BRIEF – Without the images, output each record below as it stands.

PROVIDED RECORDS –
•••••
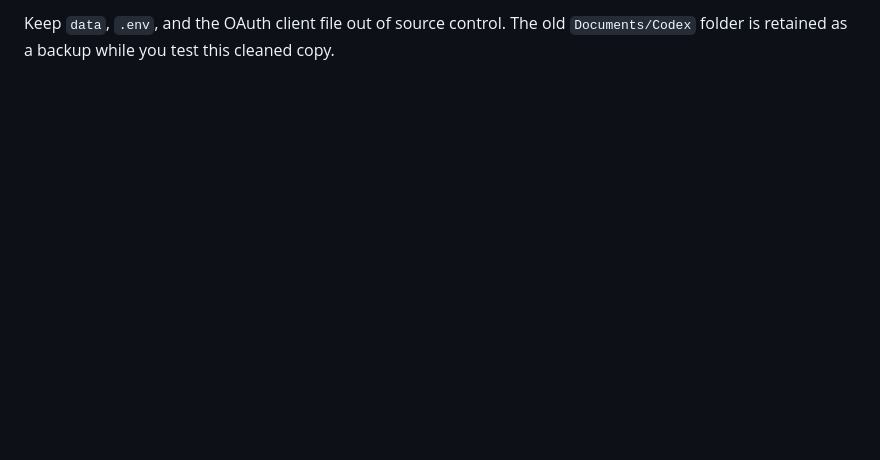
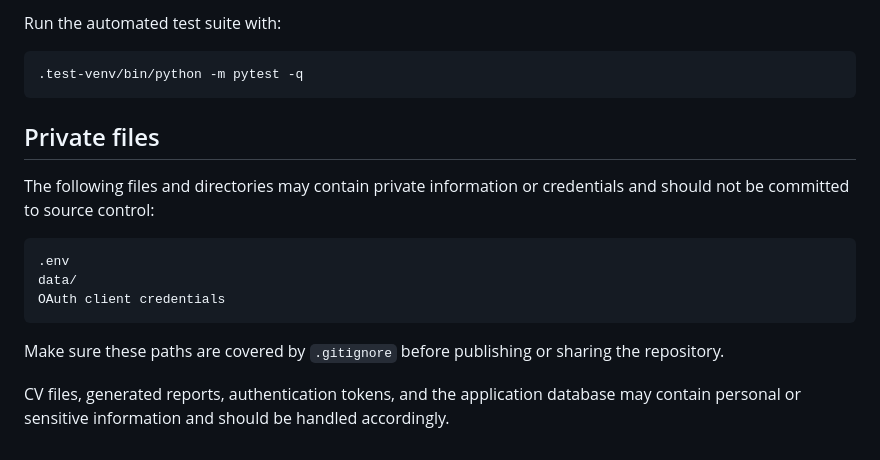
Before and after one commit to o-qn/agentic-ai-project, a Markdown page: README.md, the part around one of its changes. Rendered like a GitHub page; blank space fills up the shorter version.

````diff
--- a/README.md
+++ b/README.md
@@ -114,2 +171,20 @@ Run tests with `.test-venv/bin/python -m pytest -q`.
 
-Keep `data`, `.env`, and the OAuth client file out of source control. The old `Documents/Codex` folder is retained as a backup while you test this cleaned copy.
+Run the automated test suite with:
+
+```bash
+.test-venv/bin/python -m pytest -q
+```
+
+## Private files
+
+The following files and directories may contain private information or credentials and should not be committed to source control:
+
+```text
+.env
+data/
+OAuth client credentials
+```
+
+Make sure these paths are covered by `.gitignore` before publishing or sharing the repository.
+
+CV files, generated reports, authentication tokens, and the application database may contain personal or sensitive information and should be handled accordingly.
````
Also changed, not shown: other parts of README.md (+93 -36 lines).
•••••
SOLUTION FOR THIS EXERCISE –
Before and after one commit to o-qn/agentic-ai-project, a Markdown page: README.md, the part around one of its changes. Rendered like a GitHub page; blank space fills up the shorter version.

````diff
--- a/README.md
+++ b/README.md
@@ -114,2 +171,20 @@ Run tests with `.test-venv/bin/python -m pytest -q`.
 
-Keep `data`, `.env`, and the OAuth client file out of source control. The old `Documents/Codex` folder is retained as a backup while you test this cleaned copy.
+Run the automated test suite with:
+
+```bash
+.test-venv/bin/python -m pytest -q
+```
+
+## Private files
+
+The following files and directories may contain private information or credentials and should not be committed to source control:
+
+```text
+.env
+data/
+OAuth client credentials
+```
+
+Make sure these paths are covered by `.gitignore` before publishing or sharing the repository.
+
+CV files, generated reports, authentication tokens, and the application database may contain personal or sensitive information and should be handled accordingly.
````
Also changed, not shown: other parts of README.md (+93 -36 lines).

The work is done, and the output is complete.